This week's release of the route the HS2 high-speed railway will follow as the network is expanded north from Birmingham left many upset and angry.
Some learnt they would be forced out of their homes to make way for the second phase of the £32bn project while others were told it would pass nearby.
But while many were devastated to discover HS2 will lead to their homes being demolished, some residents of a South Yorkshire street have been jumping for joy.
Greasbro Road in Tinsley has already had its fair share of heavy infrastructure projects on its doorstep.
The M1 can be found at one end, after half of the street was demolished to make way for the Tinsley Viaduct in the 1960s.
And across the road is the busy Meadowhall shopping centre, which was built on the site of a former steelworks - the catalyst for the homes in Greasbro Road being built in the first place.
As you walk uphill along the road from the M1 you come to a sign which marks an industrial park housing a John Lewis warehouse which attracts frequent visits from heavy vehicles.
To top it all off, two weeks ago planning permission was granted for a waste sorting depot.
So it may come as no surprise that residents like Mohammed Sadique are thrilled to discover that the proposed route for phase two could see their homes demolished.
"If you go to Cheshire they say 'no, no no'. We say yes."
The controversial rail line has already led to one house in Buckinghamshire being valued at £0 just for being close to the tracks.
For most of the homeowners of the hundreds of houses to be demolished along the route compensation is a long way from their minds.
One woman living in a row of railway cottages in Long Eaton, Derbyshire, said finding out her home was to be demolished was "like the carpet had been pulled from under me".
But there was no sign of distress for most residents on Greasbro Road, which lies south of the preferred location of South Yorkshire's HS2 station at Meadowhall. Their homes are already worth much less than the average in the area, and for Mr Sadique, getting compensation from the government seems like the best way to move on.
"We want to get out of here. Industrial units went up at the end of the road, the arena's over the road, Meadowhall's there, we get all the traffic from that. This street is the most polluted," he said.
"We won't be fighting it, but we want proper compensation."
Mr Sadique's father moved to Greasbro Road in 1958, seven years before construction began on the M1, and he feels they should have demolished the whole street then.
"This was a straight road until the motorway was built. Why are we in the middle of this, why won't they let us go?"
The Sadique family are not alone. As news spread that their homes might only have a few more years left, residents gathered on the pavement to discuss what it could mean.
The same issues kept cropping up - noise and pollution from the M1, heavy traffic from the shopping centre and arena, and the John Lewis lorries squeezing between the cars to get to and from the warehouses.

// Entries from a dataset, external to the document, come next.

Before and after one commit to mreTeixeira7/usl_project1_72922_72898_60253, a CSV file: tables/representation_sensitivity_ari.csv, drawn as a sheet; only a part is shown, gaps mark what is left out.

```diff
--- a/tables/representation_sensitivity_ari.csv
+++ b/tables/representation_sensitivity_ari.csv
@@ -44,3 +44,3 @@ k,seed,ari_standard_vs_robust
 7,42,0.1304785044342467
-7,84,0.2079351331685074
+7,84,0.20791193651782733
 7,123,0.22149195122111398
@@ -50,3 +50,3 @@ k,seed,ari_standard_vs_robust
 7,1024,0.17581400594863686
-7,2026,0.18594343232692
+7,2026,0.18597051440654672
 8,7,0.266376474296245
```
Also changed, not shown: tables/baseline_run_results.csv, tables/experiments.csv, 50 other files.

Mohammed Nazir, 61, said the pain of moving from a home he'd been in for decades would be worth it.
"Anything that bring jobs to this area is a good thing. It's better for the country, because other countries have more up-to-date systems," he said.
Trainee accountant and dad-of-one Usman Nazir, 18, said he could not wait to leave.
"This area, in terms of jobs, it's probably one of the worst areas in Sheffield.
"I think it's a great thing. My parents have lived here for 35 years, but they should take the compensation and run.
"The road seems to be getting worse. There's going to be a new waste recycling place, there's the logistics centre at the end of the road with lorries going up and down the road constantly. I've got a little boy, it's not safe for him on this street."
Not everyone on the street is happy though at the prospect of being forced out, although Fozia Farzana seems to be very much in the minority.
The 31-year-old mother of five has lived in Greasbro Road all her life and loves the community that surrounds her.
"I'm shocked, where would they expect us to go?" she asked.
"My mum's on this street, my sister, I've got relatives and friends all the way up the street.
"I've lived on this street my whole life, and bought this house seven years ago. I did this place up from nothing."
But even Mrs Farzana accepted that if the compensation was enough to start a good new life elsewhere, then it might work out for the best.
"I've got five kids, my husband is unemployed. If they are willing to give us another house in a good area then it's OK."
If the proposals get the go-ahead, work is not due to start on phase two of HS2 until the mid 2020s, and is due to be completed by 2033.
But families affected by the scheme will not necessarily have to wait that long for compensation.
The government has begun a consultation on proposals to introduce an "exceptional hardship" scheme to compensate those affected long before work begins.